After a shower and three cups of pumpkin spice coffee, Franklin finds himself at his mirror. The naked body gives way to memories. He remembers his coach during the big game, the way his cap finally fell to the ground after years of trying moments and uneasy anticipation. His hat always arched to the brim of his head finally let go as Franklin dodged three defenders to take state. He remembers his traveling days. Rekindling his wanderlust, he thinks of the red cottage near the river Spree. How he searched his way through Europe, from town to town, finally meeting eyes with the most distinguished looking home in his life. Perched atop a clearing at the end of a dirt road off of the river, the house stood at attention. A sprawling field of yellow and blue daffilods in its foreground accentuated its red charm. The rolling hills in the distance, layered with towering Ginkgos and Oaks, gave way to tremendous snow covered mountains. The reflection off the terrifyingly glisining river was unforgettable. The house looked glorious in the autumn air, Franklin’s favorite picture.

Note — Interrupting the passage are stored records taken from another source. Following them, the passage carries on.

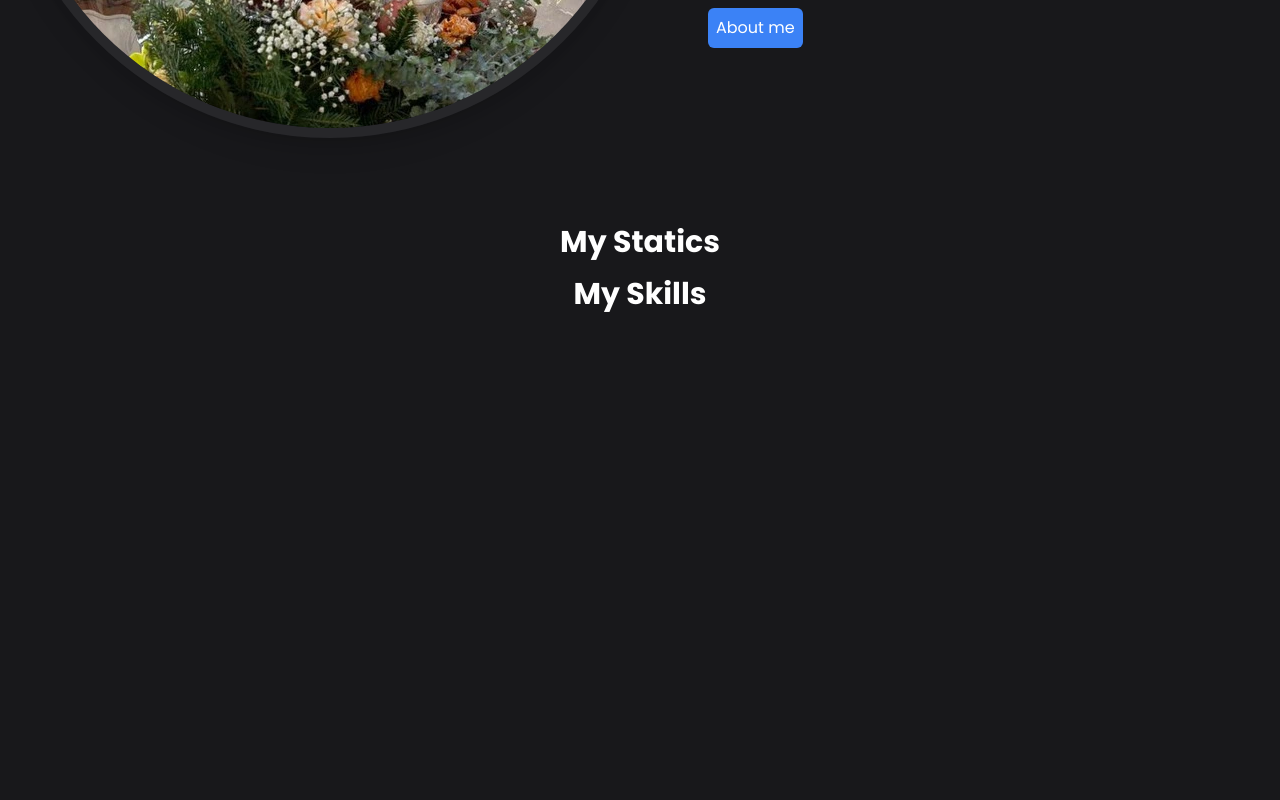
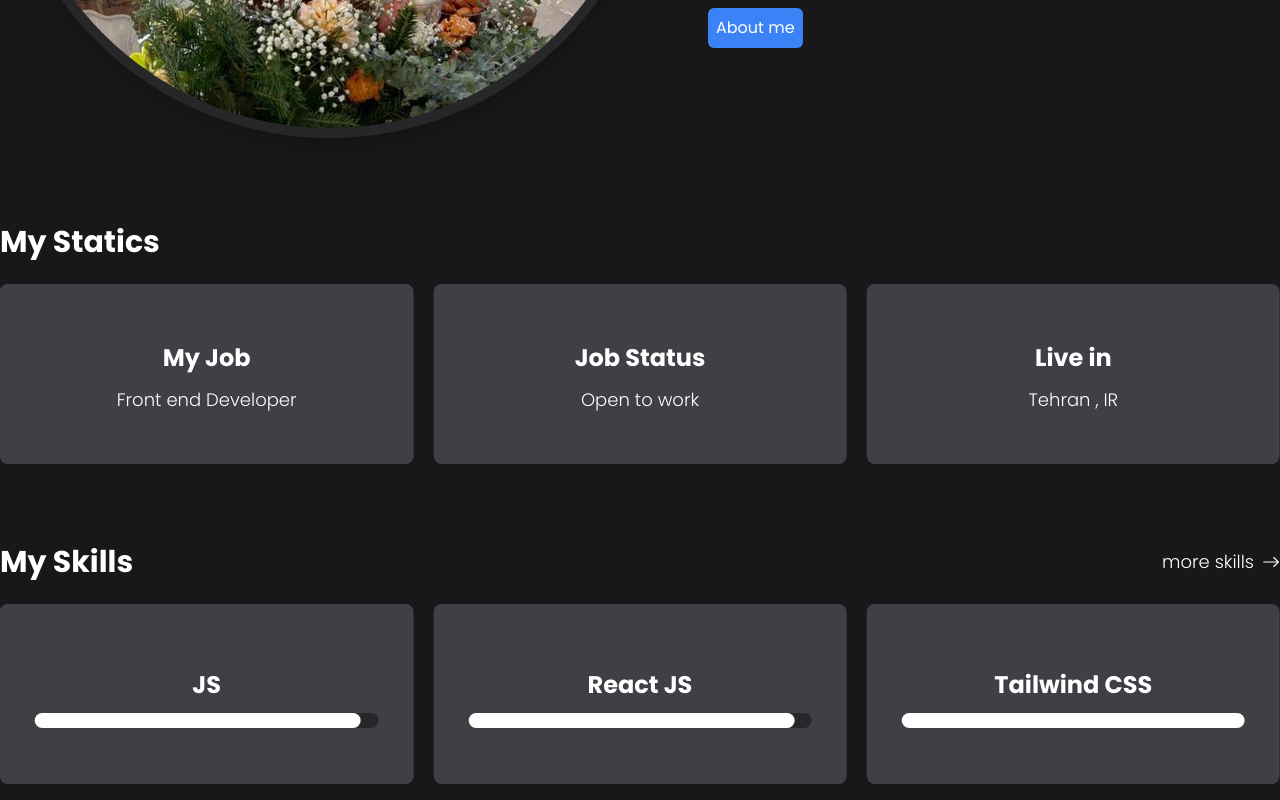
Before and after one commit to aliakbarnazemi22/personalwebsite, a React (Create React App) app: page / in a window 1280 px wide. Shown: the part 592-1392 px from the top of the page. Before the commit the page ends 920 px from the top, so only its background shows below. Built offline with nearby package versions, Linux system fonts and the light colour scheme.

Commit message:
skills , statics section

```diff
--- a/src/App.js
+++ b/src/App.js
@@ -3,6 +3,7 @@ import Header from './components/Header';
 import { BrowserRouter as Router, Routes, Route } from 'react-router-dom';
 import Home from './pages/Home';
 import About from './pages/About';
+import Skills from './pages/Skills';
 
 
 function App() {
@@ -12,6 +13,7 @@ function App() {
       <Routes>
         <Route path="/" element={<Home />} />
         <Route path="/about" element={<About />} />
+        <Route path="/skills" element={<Skills />} />
       </Routes>
     </Router>
   );
--- a/src/components/Header.jsx
+++ b/src/components/Header.jsx
@@ -4,8 +4,8 @@ function Header() {
     const [menu, setMenu] = useState(false);
 
     return (
-        <div className='fixed top-3 w-full px-4'>
-            <header className='container mx-auto p-4 bg-zinc-700 rounded-lg hidden lg:flex items-center justify-between shadow-2xl'>
+        <div className='fixed top-3 w-full px-4 z-50'>
+            <header className='container mx-auto p-4 bg-zinc-800 rounded-lg hidden lg:flex items-center justify-between shadow-2xl'>
                 <h2 className='text-xl font-bold'>
                     Aliakbar Nazemi
                 </h2>
@@ -16,22 +16,19 @@ function Header() {
                     <a href="/about" className='text-lg font-[400]'>
                         About
                     </a>
-                    <a href="#" className='text-lg font-[400]'>
+                    <a href="/skills" className='text-lg font-[400]'>
                         Skills
                     </a>
-                    <a href="#" className='text-lg font-[400]'>
-                        Experiences
-                    </a>
-                    <a href="#" className='text-lg font-[400]'>
+                    <a href="/projects" className='text-lg font-[400]'>
                         Projects
                     </a>
-                    <a href="#" className='text-lg font-[400]'>
+                    <a href="/contacts" className='text-lg font-[400]'>
                         Contacts
                     </a>
                 </div>
             </header>
 
-            <header className='container mx-auto p-4 bg-zinc-700 rounded-lg flex lg:hidden items-center justify-between'>
+            <header className='container mx-auto p-4 bg-zinc-800 rounded-lg flex lg:hidden items-center justify-between'>
                 <h2 className='text-xl font-bold'>
                     Aliakbar Nazemi
                 </h2>
@@ -49,22 +46,19 @@ function Header() {
             </header>
 
             {menu === true ? <header className='w-full bg-zinc-700 mt-4 transition rounded-lg p-4 flex flex-col gap-4'>
-                <a href="#" className='text-lg font-[400]'>
+                <a href="/" className='text-lg font-[400]'>
                     Home
                 </a>
-                <a href="#" className='text-lg font-[400]'>
+                <a href="/about" className='text-lg font-[400]'>
                     About
                 </a>
-                <a href="#" className='text-lg font-[400]'>
+                <a href="/skills" className='text-lg font-[400]'>
                     Skills
                 </a>
-                <a href="#" className='text-lg font-[400]'>
-                    Experiences
-                </a>
-                <a href="#" className='text-lg font-[400]'>
+                <a href="/projects" className='text-lg font-[400]'>
                     Projects
                 </a>
-                <a href="#" className='text-lg font-[400]'>
+                <a href="/contacts" className='text-lg font-[400]'>
                     Contacts
                 </a>
             </header> : <header></header>}
--- a/src/components/MySkills.jsx
+++ b/src/components/MySkills.jsx
@@ -1,11 +1,73 @@
 import React from 'react'
+import { Swiper, SwiperSlide } from "swiper/react";
+import { Autoplay } from "swiper/modules";
+import "swiper/css";
 
 function MySkills() {
+    const cards = [
+        {
+            id: 1,
+            title: "HTML - CSS",
+            value: 100
+        },
+        {
+            id: 2,
+            title: "JS",
+            value: 95
+        },
+        {
+            id: 3,
+            title: "React JS",
+            value: 95
+        },
+        {
+            id: 4,
+            title: "Tailwind CSS",
+            value: 100
+        }
+    ];
     return (
-        <section className='my-4 container mx-auto px-2 sm:px-0'>
-            <h2 className='text-3xl font-bold text-center'>
-                My Skills
-            </h2>
+        <section className='my-4 container mx-auto px-4 sm:px-0'>
+            <div className="flex justify-between items-center">
+                <h2 className='text-3xl font-bold text-start'>
+                    My Skills
+                </h2>
+
+                <a href="/skills" className='text-lg font-[300] flex items-center gap-2'>
+                    more skills
+                    <svg xmlns="http://www.w3.org/2000/svg" width="18" height="18" fill="currentColor" className="bi bi-arrow-right" viewBox="0 0 16 16">
+                        <path fill-rule="evenodd" d="M1 8a.5.5 0 0 1 .5-.5h11.793l-3.147-3.146a.5.5 0 0 1 .708-.708l4 4a.5.5 0 0 1 0 .708l-4 4a.5.5 0 0 1-.708-.708L13.293 8.5H1.5A.5.5 0 0 1 1 8" />
+                    </svg>
+                </a>
+            </div>
+            <br />
+            <Swiper
+                modules={[Autoplay]}
+                spaceBetween={20}
+                slidesPerView={1}
+                breakpoints={{
+                    640: { slidesPerView: 1 },
+                    768: { slidesPerView: 2 },
+                    1024: { slidesPerView: 3 }
+                }}
+                autoplay={{
+                    delay: 2500,
+                    disableOnInteraction: false,
+                }}
+            >
+                {cards.map((card) => (
+                    <SwiperSlide key={card.id}>
+                        <div className="bg-zinc-700 shadow rounded-lg p-4 text-center min-h-[180px] flex items-center flex-col justify-center gap-3">
+                            <h3 className="text-2xl font-bold mt-2">{card.title}</h3>
+
+                            <div className="relative w-[90%] h-[15px] bg-zinc-800 rounded-full">
+                                <div className="absolute h-full bg-white rounded-lg top-0 left-0" style={{width : card.value + '%'}}></div>
+                            </div>
+                        </div>
+                    </SwiperSlide>
+                ))}
+            </Swiper>
+
         </section>
     )
 }
--- a/src/components/Statics.jsx
+++ b/src/components/Statics.jsx
@@ -1,9 +1,7 @@
 import React from 'react'
 import { Swiper, SwiperSlide } from "swiper/react";
-import { Navigation, Pagination } from "swiper/modules";
+import { Autoplay } from "swiper/modules";
 import "swiper/css";
-import "swiper/css/navigation";
-import "swiper/css/pagination";
 
 function Statics() {
     const cards = [
@@ -21,13 +19,44 @@ function Statics() {
             id: 3,
             title: "Job Status",
             value: "Open to work"
+        },
+        {
+            id: 4,
+            title: "Live in",
+            value: "Tehran , IR"
         }
     ];
     return (
-        <section className='my-4 container mx-auto px-2 sm:px-0'>
-            <h2 className='text-3xl font-bold text-center'>
+        <section className='mt-4 mb-8 container mx-auto px-4 sm:px-0'>
+            <h2 className='text-3xl font-bold text-start'>
                 My Statics
             </h2>
+            <br />
+            <Swiper
+                modules={[Autoplay]}
+                spaceBetween={20}
+                slidesPerView={1}
+                breakpoints={{
+                    640: { slidesPerView: 1 },
+                    768: { slidesPerView: 2 },
+                    1024: { slidesPerView: 3 }
+                }}
+                autoplay={{
+                    delay: 2500,
+                    disableOnInteraction: false,
+                }}
+            >
+                {cards.map((card) => (
+                    <SwiperSlide key={card.id}>
+                        <div className="bg-zinc-700 shadow rounded-lg p-4 text-center min-h-[180px] flex items-center flex-col justify-center gap-3">
+                            <h3 className="text-2xl font-bold mt-2">{card.title}</h3>
+                            <p className="text-lg font-[300]">{card.value}</p>
+                        </div>
+                    </SwiperSlide>
+                ))}
+            </Swiper>
+            <br />
+            <br />
         </section>
     )
 }
--- a/src/pages/About.js
+++ b/src/pages/About.js
@@ -2,7 +2,7 @@ import React from 'react'
 
 function About() {
   return (
-    <div>About</div>
+    <div className='md:px-0 px-4 container mx-auto mt-24'>About</div>
   )
 }
 
--- /dev/null
+++ b/src/pages/Skills.js
@@ -0,0 +1,11 @@
+import React from 'react'
+
+function Skills() {
+    return (
+        <div>
+            <div className='md:px-0 px-4 container mx-auto mt-24'>Skills</div>
+        </div>
+    )
+}
+
+export default Skills
```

He stumbled upon the house by chance. Reading the map wrong, Franklin thought he was heading to a riverfront hotel. His initial reaction as he passed around the bend is unforgettable. He stopped, flung his arms into the air, quickly dropping them to his side with a violent twirl, screaming “holy shit,” to which another lost youth, standing under a tree at the side of the road, replied, “You should see it from the other side! I think...”
“How do I get there, where’s the bridge” Franklin interjects.
“Follow this road around the bend. It starts by that huge tree. A bridge made from rocks. The river is shallow enough to get across, just don’t get swept away by the current.”

“Where, I don’t see a bend,” says Franklin.
Pointing his life away, the youth stretches with such fury his bleach white arms turn dark red. Franklin notices the youth’s eyes don’t blink. For what seems like ten minutes, the traveler doesn’t move, but slowly he reveals a sinister grin, highlighting his grey and pointy teeth; black tar gums. The young man’s expression turns lifeless, his face drops, his eyes close, he breathes deep, gasping, as if these were his last breaths, he says, “What are you doing here anyway, this is a private road.”

The youth makes his way toward Franklin, a blackening aura, almost a mist, follows his footsteps as he eases closer to Franklin. The Sun is setting a harsh reddish glow across the young man’s grey skin, hollow eyes, and elongated arms.
“It’s amazing here, but over there is bar-none the best, you get to see the entire mountain range in the background. Are you headed to the Inn, if so I can walk you there?”
“I would rather not. Thanks for your help, but a Falling tree does not make a sound without anyone present.”
The youth looks curiously. As if begging himself to leave, his legs start to twitch; he grins. “You’re the one who talked to me first. You didn’t even give me a chance to explain who I am.” Walking briskly away, the youth turns his head in frustration, his eyes flaring red.
“By myself I am static,” Franklin responds, “relative to nothing, not even time. I will pass through myself. I mean no disrespect.”
Without turning around the youth shouts, “We will see about that....We will see about that!”

Franklin snaps out of his daze, coming to attention after knowing he can never have that type of freedom again. He looks in the mirror over his right shoulder into the closet thinking about what to wear today.

Jeffrey Tischauser teaches Speech and Mass Media at Triton College and work as a Freelance Business Writer.

Helpless I do not know if good intentions prevail among the elected, among the appointed, leaving me apprehensive that the fate ...